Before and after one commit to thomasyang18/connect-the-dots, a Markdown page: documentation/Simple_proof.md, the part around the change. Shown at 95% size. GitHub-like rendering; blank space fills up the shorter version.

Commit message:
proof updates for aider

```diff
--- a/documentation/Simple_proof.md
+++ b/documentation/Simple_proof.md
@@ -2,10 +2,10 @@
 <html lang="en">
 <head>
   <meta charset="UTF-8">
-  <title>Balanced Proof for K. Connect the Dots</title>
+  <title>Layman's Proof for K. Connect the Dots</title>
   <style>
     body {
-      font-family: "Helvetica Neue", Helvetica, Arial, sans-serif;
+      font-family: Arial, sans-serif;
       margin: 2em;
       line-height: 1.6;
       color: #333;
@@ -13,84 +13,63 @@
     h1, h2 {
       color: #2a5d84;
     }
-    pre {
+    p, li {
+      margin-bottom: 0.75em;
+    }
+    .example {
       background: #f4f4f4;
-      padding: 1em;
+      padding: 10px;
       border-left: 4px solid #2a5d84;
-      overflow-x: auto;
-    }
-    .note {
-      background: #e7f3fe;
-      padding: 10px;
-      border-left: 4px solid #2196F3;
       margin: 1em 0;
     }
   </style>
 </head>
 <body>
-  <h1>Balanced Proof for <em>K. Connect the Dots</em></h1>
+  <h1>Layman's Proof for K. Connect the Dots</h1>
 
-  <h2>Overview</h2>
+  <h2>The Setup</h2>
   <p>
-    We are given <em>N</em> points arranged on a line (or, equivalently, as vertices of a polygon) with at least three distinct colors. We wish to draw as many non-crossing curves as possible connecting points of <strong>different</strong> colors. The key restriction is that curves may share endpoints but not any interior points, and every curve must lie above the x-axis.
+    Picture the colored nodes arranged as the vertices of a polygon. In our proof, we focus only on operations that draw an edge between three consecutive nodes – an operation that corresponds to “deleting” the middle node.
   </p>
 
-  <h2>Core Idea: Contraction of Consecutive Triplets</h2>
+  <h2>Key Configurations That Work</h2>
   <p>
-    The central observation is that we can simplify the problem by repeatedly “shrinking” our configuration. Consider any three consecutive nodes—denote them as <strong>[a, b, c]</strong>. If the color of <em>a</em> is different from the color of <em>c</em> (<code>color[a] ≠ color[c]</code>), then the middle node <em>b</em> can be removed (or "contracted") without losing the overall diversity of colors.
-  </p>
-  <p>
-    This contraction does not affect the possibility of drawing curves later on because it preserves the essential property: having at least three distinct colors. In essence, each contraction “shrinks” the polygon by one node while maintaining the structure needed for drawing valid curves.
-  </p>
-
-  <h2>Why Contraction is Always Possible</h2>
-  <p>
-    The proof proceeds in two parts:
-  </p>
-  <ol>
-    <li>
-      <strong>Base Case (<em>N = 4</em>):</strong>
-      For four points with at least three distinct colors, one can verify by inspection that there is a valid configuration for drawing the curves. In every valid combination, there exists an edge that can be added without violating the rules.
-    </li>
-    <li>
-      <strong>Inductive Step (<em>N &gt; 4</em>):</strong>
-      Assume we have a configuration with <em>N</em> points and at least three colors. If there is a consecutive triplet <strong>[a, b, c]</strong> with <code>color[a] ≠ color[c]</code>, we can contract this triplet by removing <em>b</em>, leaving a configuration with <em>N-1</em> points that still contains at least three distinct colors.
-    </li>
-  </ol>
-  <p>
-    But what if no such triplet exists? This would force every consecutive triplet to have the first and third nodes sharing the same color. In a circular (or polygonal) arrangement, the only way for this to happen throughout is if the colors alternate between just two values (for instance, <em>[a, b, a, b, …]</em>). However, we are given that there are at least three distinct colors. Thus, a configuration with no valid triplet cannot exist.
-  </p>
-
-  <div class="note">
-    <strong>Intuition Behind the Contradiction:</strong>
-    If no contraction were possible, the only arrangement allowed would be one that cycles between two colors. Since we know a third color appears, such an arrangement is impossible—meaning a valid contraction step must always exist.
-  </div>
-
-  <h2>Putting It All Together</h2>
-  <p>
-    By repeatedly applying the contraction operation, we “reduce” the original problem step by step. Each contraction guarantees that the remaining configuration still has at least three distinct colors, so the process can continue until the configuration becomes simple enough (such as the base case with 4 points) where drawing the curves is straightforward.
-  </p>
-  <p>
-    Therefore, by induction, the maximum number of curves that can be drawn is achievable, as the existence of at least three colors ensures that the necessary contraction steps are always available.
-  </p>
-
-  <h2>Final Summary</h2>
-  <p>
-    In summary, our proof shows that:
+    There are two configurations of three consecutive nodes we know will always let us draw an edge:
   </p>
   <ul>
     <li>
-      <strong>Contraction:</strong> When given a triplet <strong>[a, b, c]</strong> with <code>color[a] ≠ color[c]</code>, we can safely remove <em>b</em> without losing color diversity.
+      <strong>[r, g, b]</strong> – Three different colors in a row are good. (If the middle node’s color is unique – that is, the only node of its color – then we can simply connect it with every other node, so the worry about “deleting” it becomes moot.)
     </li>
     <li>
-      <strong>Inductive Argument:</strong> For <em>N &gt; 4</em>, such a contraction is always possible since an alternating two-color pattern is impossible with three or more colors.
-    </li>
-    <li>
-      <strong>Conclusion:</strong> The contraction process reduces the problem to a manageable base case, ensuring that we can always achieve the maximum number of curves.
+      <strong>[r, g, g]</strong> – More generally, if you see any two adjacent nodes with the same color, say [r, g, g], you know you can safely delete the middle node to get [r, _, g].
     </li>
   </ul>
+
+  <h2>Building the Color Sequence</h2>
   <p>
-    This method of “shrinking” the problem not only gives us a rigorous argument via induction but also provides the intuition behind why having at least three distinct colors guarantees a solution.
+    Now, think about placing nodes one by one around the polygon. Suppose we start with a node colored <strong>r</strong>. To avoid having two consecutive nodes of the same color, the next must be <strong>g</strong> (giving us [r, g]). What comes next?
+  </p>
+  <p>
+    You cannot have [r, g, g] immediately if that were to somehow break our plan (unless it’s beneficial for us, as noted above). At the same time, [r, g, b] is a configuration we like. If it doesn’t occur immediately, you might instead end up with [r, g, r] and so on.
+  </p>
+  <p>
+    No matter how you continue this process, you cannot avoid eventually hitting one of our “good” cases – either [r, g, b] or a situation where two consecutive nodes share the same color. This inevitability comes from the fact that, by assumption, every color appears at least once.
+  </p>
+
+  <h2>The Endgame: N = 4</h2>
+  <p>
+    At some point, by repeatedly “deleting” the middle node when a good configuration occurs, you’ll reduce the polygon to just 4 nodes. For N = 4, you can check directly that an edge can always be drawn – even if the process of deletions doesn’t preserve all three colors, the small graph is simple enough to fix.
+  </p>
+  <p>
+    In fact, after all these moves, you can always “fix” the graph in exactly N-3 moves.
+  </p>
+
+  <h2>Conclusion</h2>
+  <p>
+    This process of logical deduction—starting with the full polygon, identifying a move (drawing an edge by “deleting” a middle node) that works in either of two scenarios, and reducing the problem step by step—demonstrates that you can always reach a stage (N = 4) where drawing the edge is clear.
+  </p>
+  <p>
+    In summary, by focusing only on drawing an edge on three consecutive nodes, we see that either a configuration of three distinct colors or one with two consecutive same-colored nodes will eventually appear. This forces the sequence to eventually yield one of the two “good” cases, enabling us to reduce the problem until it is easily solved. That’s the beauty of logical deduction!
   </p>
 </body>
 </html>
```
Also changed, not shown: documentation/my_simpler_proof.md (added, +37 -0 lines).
------
- AIM OF THE TASK -
Find the word "title" in the data and show each line that holds it.

- RESPONSE AREA -
-  <title>Balanced Proof for K. Connect the Dots</title>
+  <title>Layman's Proof for K. Connect the Dots</title>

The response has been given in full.